The term “End-of-Life-Boats” is not generally used in the US where we are more likely to use the broader term “Abandoned and Derelict Vessels (ADV)”.
ADV’s include a variety of boats; trawlers and barges for example, as well as aging fiberglass boats that are seen as an additional challenge and compounding the problem.
They are getting attention, but it’s at the state and regional level rather than the national level.
“First generation fiberglass boats are now obsolete but there is no environmentally responsible way of disposing of them,” is how Professor Dennis Nixon, Rhode Island Sea Grant Director, sums up that challenge.
Run by the National Oceanic and Atmospheric Administration (NOAA), Sea Grant was created to harness the intellectual capacity of the nation’s universities to solve ocean, coastal, Great Lakes and island (hereby referred to as coastal) problems.

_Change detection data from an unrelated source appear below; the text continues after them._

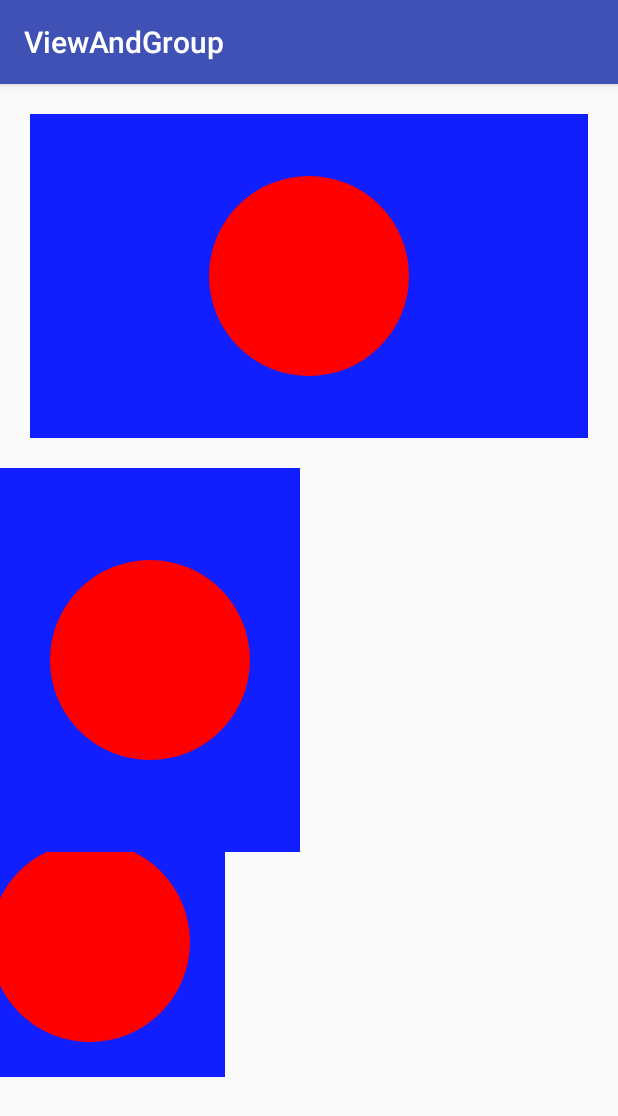
After one commit to baojie0327/ViewAndGroup, an Android app: the CustomViewBasicActivity screen opened directly, with no data from a screen before it, on a phone screen of 412 x 824 dp. The commit adds this screen. Shown: the top 1116 px of the screen. Run offline under Robolectric (Android 15) with nearby library versions, the phone set to English and light mode, and no system bars.

Commit message:
custom view

```diff
--- a/app/src/main/AndroidManifest.xml
+++ b/app/src/main/AndroidManifest.xml
@@ -27,6 +27,8 @@
         </activity>
         <activity android:name=".activity.BazierActivity">
         </activity>
+        <activity android:name=".activity.CustomViewBasicActivity">
+        </activity>
     </application>
 
 </manifest>
--- a/app/src/main/java/com/example/ahuang/viewandgroup/MainActivity.java
+++ b/app/src/main/java/com/example/ahuang/viewandgroup/MainActivity.java
@@ -11,6 +11,7 @@ import android.widget.LinearLayout;
 
 import com.example.ahuang.viewandgroup.activity.BazierActivity;
 import com.example.ahuang.viewandgroup.activity.CanvasOperationActivity;
+import com.example.ahuang.viewandgroup.activity.CustomViewBasicActivity;
 import com.example.ahuang.viewandgroup.activity.DrawActivity;
 import com.example.ahuang.viewandgroup.activity.DrawPathActivity;
 import com.example.ahuang.viewandgroup.adapter.MainAdapter;
@@ -44,6 +45,7 @@ public class MainActivity extends AppCompatActivity implements View.OnClickListe
         list.add("Canvas操作");
         list.add("Path的绘制");
         list.add("贝赛尔曲线");
+        list.add("自定义View基础");
 
         Log.d("hbj",list.size()+"");
 
@@ -76,6 +78,10 @@ public class MainActivity extends AppCompatActivity implements View.OnClickListe
                         Intent intent_bazier=new Intent(MainActivity.this, BazierActivity.class);
                         startActivity(intent_bazier);
                         break;
+                    case 5: //自定义View基础
+                        Intent intent_basic=new Intent(MainActivity.this, CustomViewBasicActivity.class);
+                        startActivity(intent_basic);
+                        break;
 
                 }
             }
--- /dev/null
+++ b/app/src/main/java/com/example/ahuang/viewandgroup/View/BasicCustomView.java
@@ -0,0 +1,107 @@
+package com.example.ahuang.viewandgroup.View; /**
+ * BasicCustomView  2017-04-19
+ * Copyright (c) 2017 SSRJ Co.Ltd. All right reserved.
+ */
+
+import android.content.Context;
+import android.graphics.Canvas;
+import android.graphics.Color;
+import android.graphics.Paint;
+import android.util.AttributeSet;
+import android.view.View;
+
+import static android.R.attr.width;
+
+/**
+ * class description here
+ *
+ * @author Borje
+ * @version 1.0.0
+ *          since 2017 04 19
+ */
+public class BasicCustomView extends View {
+
+    private Paint mPaint;
+
+    public BasicCustomView(Context context) {
+        super(context);
+        initView();
+    }
+
+    public BasicCustomView(Context context, AttributeSet attrs) {
+        super(context, attrs);
+        initView();
+    }
+
+    public BasicCustomView(Context context, AttributeSet attrs, int defStyleAttr) {
+        super(context, attrs, defStyleAttr);
+        initView();
+    }
+
+    private void initView() {
+        mPaint = new Paint();
+        mPaint.setColor(Color.RED);
+        mPaint.setStyle(Paint.Style.FILL);
+    }
+
+    @Override
+    protected void onMeasure(int widthMeasureSpec, int heightMeasureSpec) {
+      //  super.onMeasure(widthMeasureSpec, heightMeasureSpec);
+        setMeasuredDimension(measureWidth(widthMeasureSpec),measureHeight(heightMeasureSpec));
+    }
+
+
+    /**
+     * 获得测量的宽度
+     * @param widthMeasureSpec
+     * @return
+     */
+    private int measureWidth(int widthMeasureSpec){
+        int width = 0;
+        int mode=MeasureSpec.getMode(widthMeasureSpec); //获得测量模式
+        int size=MeasureSpec.getSize(widthMeasureSpec); //获得测量值
+        if (mode==MeasureSpec.EXACTLY){ //精准测量模式
+            width=size;
+        }else {
+            width=300;
+            if (mode==MeasureSpec.AT_MOST){
+                width=Math.min(width,size);
+            }
+        }
+        return  width;
+    }
+
+
+    /**
+     * 获得测量的高度
+     * @param heightMeasureSpec
+     * @return
+     */
+    private int measureHeight(int heightMeasureSpec){
+        int height = 0;
+        int mode=MeasureSpec.getMode(heightMeasureSpec); //获得测量模式
+        int size=MeasureSpec.getSize(heightMeasureSpec); //获得测量值
+        if (mode==MeasureSpec.EXACTLY){ //精准测量模式
+            height=size;
+        }else {
+            height=300;
+            if (mode==MeasureSpec.AT_MOST){
+                height=Math.min(width,size);
+            }
+        }
+        return  height;
+    }
+
+    @Override
+    protected void onDraw(Canvas canvas) {
+        super.onDraw(canvas);
+        final int paddingLeft=getPaddingLeft();
+        final int paddingRight=getPaddingRight();
+        final int paddingTop=getPaddingTop();
+        final int paddingBottom=getPaddingBottom();
+        int width = getWidth()-(paddingLeft+paddingRight);
+        int height = getHeight()-(paddingTop+paddingBottom);
+       canvas.translate(width/2,height/2);
+        canvas.drawCircle(0,0,100,mPaint);
+    }
+}
--- /dev/null
+++ b/app/src/main/java/com/example/ahuang/viewandgroup/activity/CustomViewBasicActivity.java
@@ -0,0 +1,15 @@
+package com.example.ahuang.viewandgroup.activity;
+
+import android.os.Bundle;
+import android.support.v7.app.AppCompatActivity;
+
+import com.example.ahuang.viewandgroup.R;
+
+public class CustomViewBasicActivity extends AppCompatActivity {
+
+    @Override
+    protected void onCreate(Bundle savedInstanceState) {
+        super.onCreate(savedInstanceState);
+        setContentView(R.layout.activity_custom_view_basic);
+    }
+}
--- /dev/null
+++ b/app/src/main/res/layout/activity_custom_view_basic.xml
@@ -0,0 +1,41 @@
+<?xml version="1.0" encoding="utf-8"?>
+<LinearLayout
+    xmlns:android="http://schemas.android.com/apk/res/android"
+    xmlns:tools="http://schemas.android.com/tools"
+    android:id="@+id/activity_custom_view_basic"
+    android:layout_width="match_parent"
+    android:layout_height="match_parent"
+    android:orientation="vertical"
+    tools:context="com.example.ahuang.viewandgroup.activity.CustomViewBasicActivity">
+    <LinearLayout
+        android:layout_width="match_parent"
+        android:layout_height="0dp"
+        android:layout_weight="1">
+        <com.example.ahuang.viewandgroup.View.BasicCustomView
+            android:layout_width="match_parent"
+            android:layout_height="match_parent"
+            android:layout_margin="20dp"
+            android:background="#111fff"/>
+    </LinearLayout>
+    <LinearLayout
+        android:layout_width="match_parent"
+        android:layout_height="0dp"
+        android:layout_weight="1">
+        <com.example.ahuang.viewandgroup.View.BasicCustomView
+            android:layout_width="wrap_content"
+            android:layout_height="wrap_content"
+            android:background="#111fff"/>
+    </LinearLayout>
+    <LinearLayout
+        android:layout_width="match_parent"
+        android:layout_height="0dp"
+        android:layout_weight="1">
+        <com.example.ahuang.viewandgroup.View.BasicCustomView
+            android:layout_width="150dp"
+            android:layout_height="150dp"
+            android:background="#111fff"
+            android:paddingLeft="30dp"
+            android:paddingTop="30dp"/>
+    </LinearLayout>
+
+</LinearLayout>
```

Professor Nixon has been investigating boat recycling and says: ‘I have learned so far that boat recycling will have to be subsidized in some way or owners will continue to use the cheapest methods possible: abandonment or disposal in landfills.
Although fiberglass is burned in waste-to-energy incinerators in France, and cement kilns in Germany, air quality rules in the US make that very unlikely here.”

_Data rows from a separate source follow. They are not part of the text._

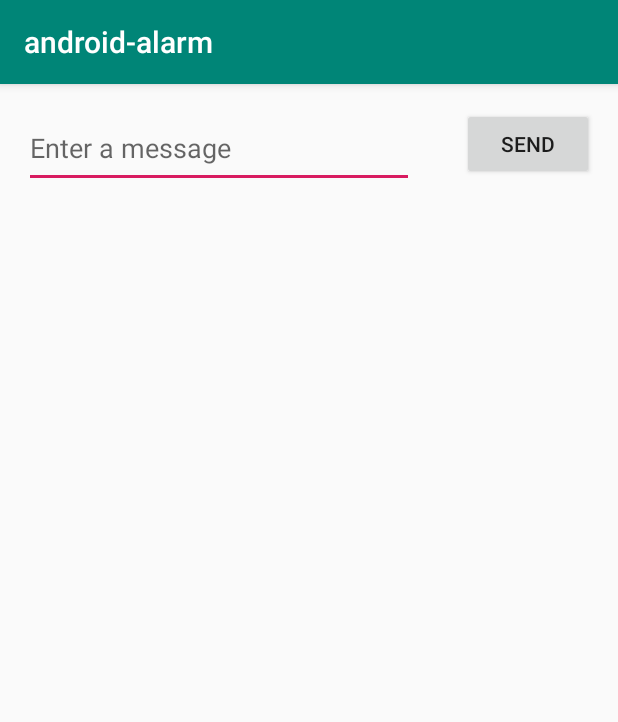
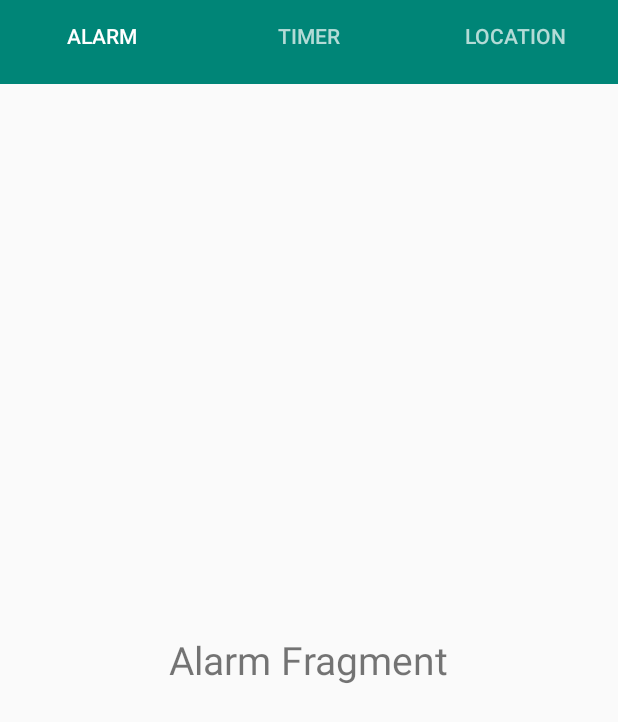
Before and after one commit to DRob1260/android_alarm, an Android app: the screen it shows after launch (MainActivity), on a phone screen of 412 x 824 dp. Shown: the top 722 px of the screen. Run offline under Robolectric (Android 15) with nearby library versions, the phone set to English and light mode, and no system bars.

Commit message:
Created a pretty interface

```diff
--- a/app/build.gradle
+++ b/app/build.gradle
@@ -1,6 +1,7 @@
 apply plugin: 'com.android.application'
 
 android {
+    //noinspection GradleCompatible
     compileSdkVersion 28
     defaultConfig {
         applicationId "com.isu.android_alarm"
@@ -22,7 +23,12 @@ dependencies {
     implementation fileTree(dir: 'libs', include: ['*.jar'])
     implementation 'androidx.appcompat:appcompat:1.0.0-beta01'
     implementation 'androidx.constraintlayout:constraintlayout:1.1.3'
+    implementation 'androidx.legacy:legacy-support-v4:1.0.0-beta01'
+    implementation 'com.google.android.material:material:1.0.0-beta01'
+    implementation "androidx.viewpager:viewpager:1.0.0"
     testImplementation 'junit:junit:4.12'
     androidTestImplementation 'androidx.test:runner:1.1.0-alpha4'
     androidTestImplementation 'androidx.test.espresso:espresso-core:3.1.0-alpha4'
+    implementation 'com.android.support:design:28.0.0'
+    implementation "com.google.android.material:material:1.0.0"
 }
--- a/app/src/main/AndroidManifest.xml
+++ b/app/src/main/AndroidManifest.xml
@@ -8,7 +8,7 @@
         android:label="@string/app_name"
         android:roundIcon="@mipmap/ic_launcher_round"
         android:supportsRtl="true"
-        android:theme="@style/AppTheme">
+        android:theme="@style/Theme.AppCompat.Light.NoActionBar">
         <activity android:name=".MainActivity">
             <intent-filter>
                 <action android:name="android.intent.action.MAIN" />
--- /dev/null
+++ b/app/src/main/java/com/isu/android_alarm/AlarmFragment.java
@@ -0,0 +1,37 @@
+package com.isu.android_alarm;
+
+import android.content.Context;
+import android.net.Uri;
+import android.os.Bundle;
+
+import androidx.fragment.app.Fragment;
+
+import android.view.LayoutInflater;
+import android.view.View;
+import android.view.ViewGroup;
+import android.widget.TextView;
+
+public class AlarmFragment extends Fragment {
+
+    @Override
+    public View onCreateView(LayoutInflater inflater, ViewGroup container, Bundle savedInstanceState) {
+        View v = inflater.inflate(R.layout.fragment_alarm, container, false);
+
+        TextView tv = (TextView) v.findViewById(R.id.alarmFrag);
+        tv.setText(getArguments().getString("msg"));
+
+        return v;
+    }
+
+    public static AlarmFragment newInstance(String text) {
+
+        AlarmFragment f = new AlarmFragment();
+        Bundle b = new Bundle();
+        b.putString("msg", text);
+
+        f.setArguments(b);
+
+        return f;
+    }
+
+}
--- a/app/src/main/java/com/isu/android_alarm/MainActivity.java
+++ b/app/src/main/java/com/isu/android_alarm/MainActivity.java
@@ -1,14 +1,57 @@
 package com.isu.android_alarm;
 
-import androidx.appcompat.app.AppCompatActivity;
+import androidx.fragment.app.Fragment;
+import androidx.fragment.app.FragmentActivity;
+import androidx.fragment.app.FragmentManager;
+import androidx.fragment.app.FragmentPagerAdapter;
+import androidx.viewpager.widget.ViewPager;
+import android.os.Bundle;
+import com.google.android.material.tabs.TabLayout;
 
-import android.os.Bundle;
+public class MainActivity extends FragmentActivity {
 
-public class MainActivity extends AppCompatActivity {
+    private ViewPager pager;
 
     @Override
     protected void onCreate(Bundle savedInstanceState) {
         super.onCreate(savedInstanceState);
         setContentView(R.layout.activity_main);
+
+        pager = (ViewPager) findViewById(R.id.viewPager);
+        pager.setAdapter(new MyPagerAdapter(getSupportFragmentManager()));
+
+        TabLayout tabLayout = (TabLayout) findViewById(R.id.tablayout);
+        tabLayout.setupWithViewPager(pager);
+    }
+
+    private class MyPagerAdapter extends FragmentPagerAdapter {
+
+        public MyPagerAdapter(FragmentManager fm) {
+            super(fm);
+        }
+
+        @Override
+        public Fragment getItem(int pos) {
+            switch(pos) {
+
+                case 0: return AlarmFragment.newInstance("Alarm Fragment");
+                case 1: return TimerFragment.newInstance("Timer Fragment");
+                case 2: return LocationFragment.newInstance("Location Fragment");
+                default: return AlarmFragment.newInstance("Alarm Fragment");
+            }
+        }
+
+        @Override
+        public int getCount() {
+            return 3;
+        }
+
+        @Override    public CharSequence getPageTitle(int position) {switch (position){
+            case 0: return "Alarm";
+            case 1: return "Timer";
+            case 2: return "Location";
+            default: return null;
+            }
+        }
     }
 }
--- /dev/null
+++ b/app/src/main/java/com/isu/android_alarm/TimerFragment.java
@@ -0,0 +1,34 @@
+package com.isu.android_alarm;
+
+import android.os.Bundle;
+import android.view.LayoutInflater;
+import android.view.View;
+import android.view.ViewGroup;
+import android.widget.TextView;
+
+import androidx.fragment.app.Fragment;
+
+public class TimerFragment extends Fragment {
+
+    @Override
+    public View onCreateView(LayoutInflater inflater, ViewGroup container, Bundle savedInstanceState) {
+        View v = inflater.inflate(R.layout.fragment_timer, container, false);
+
+        TextView tv = (TextView) v.findViewById(R.id.timerFrag);
+        tv.setText(getArguments().getString("msg"));
+
+        return v;
+    }
+
+    public static TimerFragment newInstance(String text) {
+
+        TimerFragment f = new TimerFragment();
+        Bundle b = new Bundle();
+        b.putString("msg", text);
+
+        f.setArguments(b);
+
+        return f;
+    }
+
+}
--- a/app/src/main/res/layout/activity_main.xml
+++ b/app/src/main/res/layout/activity_main.xml
@@ -1,41 +1,20 @@
 <?xml version="1.0" encoding="utf-8"?>
-<androidx.constraintlayout.widget.ConstraintLayout xmlns:android="http://schemas.android.com/apk/res/android"
+
+<androidx.viewpager.widget.ViewPager
+    xmlns:android="http://schemas.android.com/apk/res/android"
     xmlns:app="http://schemas.android.com/apk/res-auto"
-    xmlns:tools="http://schemas.android.com/tools"
-    android:layout_width="match_parent"
-    android:layout_height="match_parent"
-    tools:context=".MainActivity">
+    android:id="@+id/viewPager"
+    android:layout_width="fill_parent"
+    android:layout_height="fill_parent">
 
-    <EditText
-        android:id="@+id/editText"
-        android:layout_width="0dp"
-        android:layout_height="53dp"
-        android:layout_marginStart="16dp"
-        android:layout_marginLeft="16dp"
-        android:layout_marginTop="16dp"
-        android:layout_marginEnd="16dp"
-        android:layout_marginRight="16dp"
-        android:ems="10"
-        android:hint="@string/edit_message"
-        android:inputType="textPersonName"
-        app:layout_constraintEnd_toEndOf="parent"
-        app:layout_constraintEnd_toStartOf="@+id/button"
-        app:layout_constraintHorizontal_bias="0.5"
-        app:layout_constraintStart_toStartOf="parent"
-        app:layout_constraintTop_toTopOf="parent" />
+    <com.google.android.material.tabs.TabLayout
+        android:layout_width="match_parent"
+        android:layout_height="wrap_content"
+        android:id="@+id/tablayout"
+        android:background="@color/colorPrimary"
+        android:minHeight="?attr/actionBarSize"
+        android:theme="@style/ThemeOverlay.AppCompat.Dark.ActionBar">
 
-    <Button
-        android:id="@+id/button"
-        android:layout_width="wrap_content"
-        android:layout_height="wrap_content"
-        android:layout_marginStart="16dp"
-        android:layout_marginLeft="16dp"
-        android:layout_marginTop="16dp"
-        android:layout_marginEnd="16dp"
-        android:layout_marginRight="16dp"
-        android:text="@string/button_send"
-        app:layout_constraintEnd_toEndOf="parent"
-        app:layout_constraintHorizontal_bias="0.5"
-        app:layout_constraintStart_toEndOf="@+id/editText"
-        app:layout_constraintTop_toTopOf="parent" />
-</androidx.constraintlayout.widget.ConstraintLayout>
+    </com.google.android.material.tabs.TabLayout>
+
+</androidx.viewpager.widget.ViewPager>
--- /dev/null
+++ b/app/src/main/res/layout/fragment_alarm.xml
@@ -0,0 +1,14 @@
+<?xml version="1.0" encoding="utf-8"?>
+<RelativeLayout xmlns:android="http://schemas.android.com/apk/res/android"
+    android:layout_width="match_parent"
+    android:layout_height="match_parent">
+
+    <TextView
+        android:id="@+id/alarmFrag"
+        android:layout_width="wrap_content"
+        android:layout_height="wrap_content"
+        android:layout_centerHorizontal="true"
+        android:layout_centerVertical="true"
+        android:textSize="26dp"
+        android:text="TextView" />
+</RelativeLayout>
--- /dev/null
+++ b/app/src/main/res/values/dimens.xml
@@ -0,0 +1,3 @@
+<resources>
+    <dimen name="fab_margin">16dp</dimen>
+</resources>
--- a/app/src/main/res/values/strings.xml
+++ b/app/src/main/res/values/strings.xml
@@ -2,4 +2,9 @@
     <string name="app_name">android-alarm</string>
     <string name="edit_message">Enter a message</string>
     <string name="button_send">Send</string>
+    <string name="alarm_header">Alarm</string>
+    <string name="lorem_ipsum">lorem ipsum</string>
+    <!-- TODO: Remove or change this placeholder text -->
+    <string name="hello_blank_fragment">Hello blank fragment</string>
+    <string name="title_activity_screen_slide_pager">ScreenSlidePagerActivity</string>
 </resources>
```
Also changed, not shown: app/src/main/java/com/isu/android_alarm/LocationFragment.java (added, +34 -0 lines), app/src/main/res/layout/fragment_location.xml (added, +15 -0 lines), app/src/main/res/layout/fragment_timer.xml (added, +15 -0 lines), app/src/main/res/values/styles.xml (+9 -0 lines).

He thinks that the best hope for shredded fiberglass is use in encapsulated insulation products, like the sheets commonly attached to the outside of building foundations.

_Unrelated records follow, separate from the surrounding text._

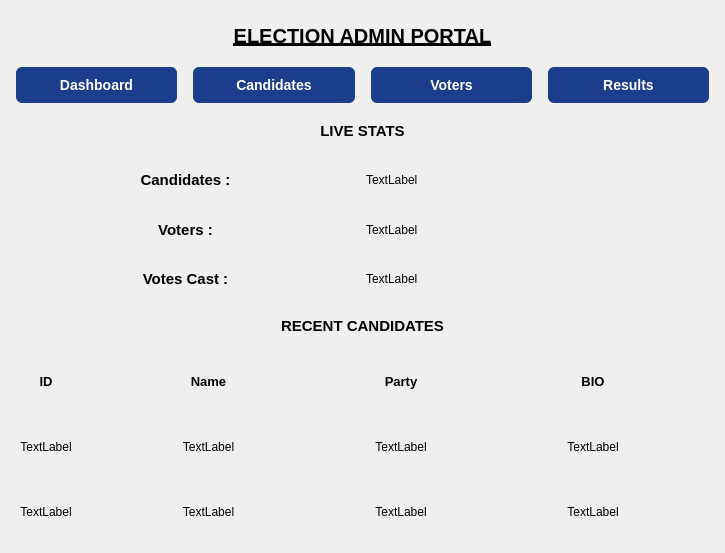
Qt form E-voting-system/Experiment/candidates_dashboard.ui (Kashan-Baig/E-VOTING) before a commit.
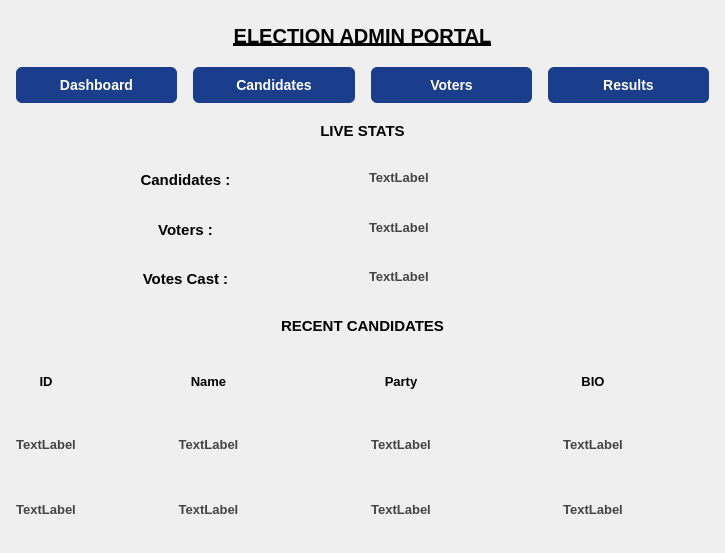
The same form after that commit.

The edit to the form file:
```diff
--- a/E-voting-system/Experiment/candidates_dashboard.ui
+++ b/E-voting-system/Experiment/candidates_dashboard.ui
@@ -186,6 +186,12 @@
      </item>
      <item row="1" column="1">
       <widget class="QLabel" name="total_candidates">
+       <property name="styleSheet">
+        <string notr="true">   font-size: 13px;
+    font-weight: 650;
+    color: #444444;
+    margin-bottom: 5px;</string>
+       </property>
        <property name="text">
         <string>TextLabel</string>
        </property>
@@ -215,6 +221,12 @@
      </item>
      <item row="2" column="1">
       <widget class="QLabel" name="total_voters">
+       <property name="styleSheet">
+        <string notr="true">   font-size: 13px;
+    font-weight: 650;
+    color: #444444;
+    margin-bottom: 5px;</string>
+       </property>
        <property name="text">
         <string>TextLabel</string>
        </property>
@@ -244,6 +256,12 @@
      </item>
      <item row="3" column="1">
       <widget class="QLabel" name="total_votes_casted">
+       <property name="styleSheet">
+        <string notr="true">   font-size: 13px;
+    font-weight: 650;
+    color: #444444;
+    margin-bottom: 5px;</string>
+       </property>
        <property name="text">
         <string>TextLabel</string>
        </property>
@@ -333,6 +351,12 @@
     <layout class="QGridLayout" name="gridLayout">
      <item row="3" column="0">
       <widget class="QLabel" name="id_2">
+       <property name="styleSheet">
+        <string notr="true">   font-size: 13px;
+    font-weight: 800;
+    color: #444444;
+    margin-bottom: 5px;</string>
+       </property>
        <property name="text">
         <string>TextLabel</string>
        </property>
@@ -343,6 +367,12 @@
      </item>
      <item row="2" column="3">
       <widget class="QLabel" name="bio_1">
+       <property name="styleSheet">
+        <string notr="true">   font-size: 13px;
+    font-weight: 600;
+    color: #444444;
+    margin-bottom: 5px;</string>
+       </property>
        <property name="text">
         <string>TextLabel</string>
        </property>
@@ -381,6 +411,12 @@
      </item>
      <item row="2" column="2">
       <widget class="QLabel" name="party_1">
+       <property name="styleSheet">
+        <string notr="true">   font-size: 13px;
+    font-weight: 600;
+    color: #444444;
+    margin-bottom: 5px;</string>
+       </property>
        <property name="text">
         <string>TextLabel</string>
        </property>
@@ -431,6 +467,12 @@
      </item>
      <item row="3" column="3">
       <widget class="QLabel" name="bio_2">
+       <property name="styleSheet">
+        <string notr="true">   font-size: 13px;
+    font-weight: 600;
+    color: #444444;
+    margin-bottom: 5px;</string>
+       </property>
        <property name="text">
         <string>TextLabel</string>
        </property>
@@ -441,6 +483,12 @@
      </item>
      <item row="2" column="0">
       <widget class="QLabel" name="id_1">
+       <property name="styleSheet">
+        <string notr="true">   font-size: 13px;
+    font-weight: 800;
+    color: #444444;
+    margin-bottom: 5px;</string>
+       </property>
        <property name="text">
         <string>TextLabel</string>
        </property>
@@ -451,6 +499,12 @@
      </item>
      <item row="2" column="1">
       <widget class="QLabel" name="name_1">
+       <property name="styleSheet">
+        <string notr="true">   font-size: 13px;
+    font-weight: 600;
+    color: #444444;
+    margin-bottom: 5px;</string>
+       </property>
        <property name="text">
         <string>TextLabel</string>
        </property>
@@ -461,6 +515,12 @@
      </item>
      <item row="3" column="2">
       <widget class="QLabel" name="party_2">
+       <property name="styleSheet">
+        <string notr="true">   font-size: 13px;
+    font-weight: 600;
+    color: #444444;
+    margin-bottom: 5px;</string>
+       </property>
        <property name="text">
         <string>TextLabel</string>
        </property>
@@ -499,6 +559,12 @@
      </item>
      <item row="3" column="1">
       <widget class="QLabel" name="name_2">
+       <property name="styleSheet">
+        <string notr="true">   font-size: 13px;
+    font-weight: 600;
+    color: #444444;
+    margin-bottom: 5px;</string>
+       </property>
        <property name="text">
         <string>TextLabel</string>
        </property>
```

But the cost of grinding, and then the cost of transporting the product to the manufacturing site, makes the business case pretty difficult.